§ Exercise details: Find every line below where the string "application" shows up, and copy those lines.

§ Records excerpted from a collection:
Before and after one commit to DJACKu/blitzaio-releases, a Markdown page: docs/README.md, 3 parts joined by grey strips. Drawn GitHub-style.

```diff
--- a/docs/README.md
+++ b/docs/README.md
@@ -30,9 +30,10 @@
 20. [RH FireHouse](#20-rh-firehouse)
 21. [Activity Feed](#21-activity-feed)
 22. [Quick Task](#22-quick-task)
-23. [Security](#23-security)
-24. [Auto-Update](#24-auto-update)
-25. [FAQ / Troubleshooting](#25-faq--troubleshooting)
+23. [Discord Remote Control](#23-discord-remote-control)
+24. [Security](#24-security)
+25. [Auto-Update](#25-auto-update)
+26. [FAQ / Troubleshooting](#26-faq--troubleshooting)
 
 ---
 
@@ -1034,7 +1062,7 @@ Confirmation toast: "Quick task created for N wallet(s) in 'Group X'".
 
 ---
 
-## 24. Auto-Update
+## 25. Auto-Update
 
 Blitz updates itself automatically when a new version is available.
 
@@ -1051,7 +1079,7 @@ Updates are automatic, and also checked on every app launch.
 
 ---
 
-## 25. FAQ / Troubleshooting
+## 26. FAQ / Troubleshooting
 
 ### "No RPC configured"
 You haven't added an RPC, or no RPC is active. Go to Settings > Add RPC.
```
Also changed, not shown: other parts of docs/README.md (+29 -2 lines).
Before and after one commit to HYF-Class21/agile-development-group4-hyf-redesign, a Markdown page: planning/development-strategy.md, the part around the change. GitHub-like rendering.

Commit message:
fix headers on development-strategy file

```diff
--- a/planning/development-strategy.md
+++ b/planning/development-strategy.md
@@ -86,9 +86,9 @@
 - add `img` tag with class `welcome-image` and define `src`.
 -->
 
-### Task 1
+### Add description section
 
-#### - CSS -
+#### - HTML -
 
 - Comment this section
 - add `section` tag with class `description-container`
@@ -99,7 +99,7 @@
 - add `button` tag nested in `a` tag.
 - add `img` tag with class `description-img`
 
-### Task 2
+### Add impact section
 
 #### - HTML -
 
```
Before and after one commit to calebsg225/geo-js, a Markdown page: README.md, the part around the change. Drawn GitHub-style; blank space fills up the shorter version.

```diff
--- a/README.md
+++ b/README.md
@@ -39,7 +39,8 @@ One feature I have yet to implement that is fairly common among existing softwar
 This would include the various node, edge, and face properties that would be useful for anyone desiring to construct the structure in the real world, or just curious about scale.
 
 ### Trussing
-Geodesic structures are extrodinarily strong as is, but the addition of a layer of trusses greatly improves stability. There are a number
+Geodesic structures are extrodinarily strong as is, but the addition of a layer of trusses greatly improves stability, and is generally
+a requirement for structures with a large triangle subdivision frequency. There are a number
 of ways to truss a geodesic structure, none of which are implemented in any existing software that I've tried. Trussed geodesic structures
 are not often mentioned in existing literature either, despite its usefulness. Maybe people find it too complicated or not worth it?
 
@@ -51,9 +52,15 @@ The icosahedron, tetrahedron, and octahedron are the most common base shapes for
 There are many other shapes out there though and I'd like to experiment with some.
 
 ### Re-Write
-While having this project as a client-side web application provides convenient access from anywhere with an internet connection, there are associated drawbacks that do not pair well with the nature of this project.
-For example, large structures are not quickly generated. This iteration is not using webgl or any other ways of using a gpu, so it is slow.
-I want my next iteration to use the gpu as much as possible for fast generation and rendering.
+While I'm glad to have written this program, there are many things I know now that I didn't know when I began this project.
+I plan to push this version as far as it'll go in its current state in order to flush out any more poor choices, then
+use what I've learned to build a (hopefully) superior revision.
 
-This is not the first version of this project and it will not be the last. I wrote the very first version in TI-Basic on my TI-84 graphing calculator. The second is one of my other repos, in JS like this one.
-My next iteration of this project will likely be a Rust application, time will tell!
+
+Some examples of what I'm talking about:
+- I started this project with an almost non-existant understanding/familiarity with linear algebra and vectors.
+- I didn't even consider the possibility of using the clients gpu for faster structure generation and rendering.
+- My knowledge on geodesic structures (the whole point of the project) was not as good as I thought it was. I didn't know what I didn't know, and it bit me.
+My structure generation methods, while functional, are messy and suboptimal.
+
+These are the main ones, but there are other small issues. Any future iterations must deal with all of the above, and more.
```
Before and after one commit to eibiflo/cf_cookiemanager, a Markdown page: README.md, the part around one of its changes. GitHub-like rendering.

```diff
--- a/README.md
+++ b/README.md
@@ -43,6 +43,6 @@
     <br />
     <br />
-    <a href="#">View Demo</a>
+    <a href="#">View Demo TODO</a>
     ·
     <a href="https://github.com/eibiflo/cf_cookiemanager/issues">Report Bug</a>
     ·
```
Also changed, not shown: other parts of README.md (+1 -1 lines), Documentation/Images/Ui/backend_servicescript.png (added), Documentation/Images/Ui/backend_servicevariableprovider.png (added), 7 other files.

§ Written reply:
-While having this project as a client-side web application provides convenient access from anywhere with an internet connection, there are associated drawbacks that do not pair well with the nature of this project.
-My next iteration of this project will likely be a Rust application, time will tell!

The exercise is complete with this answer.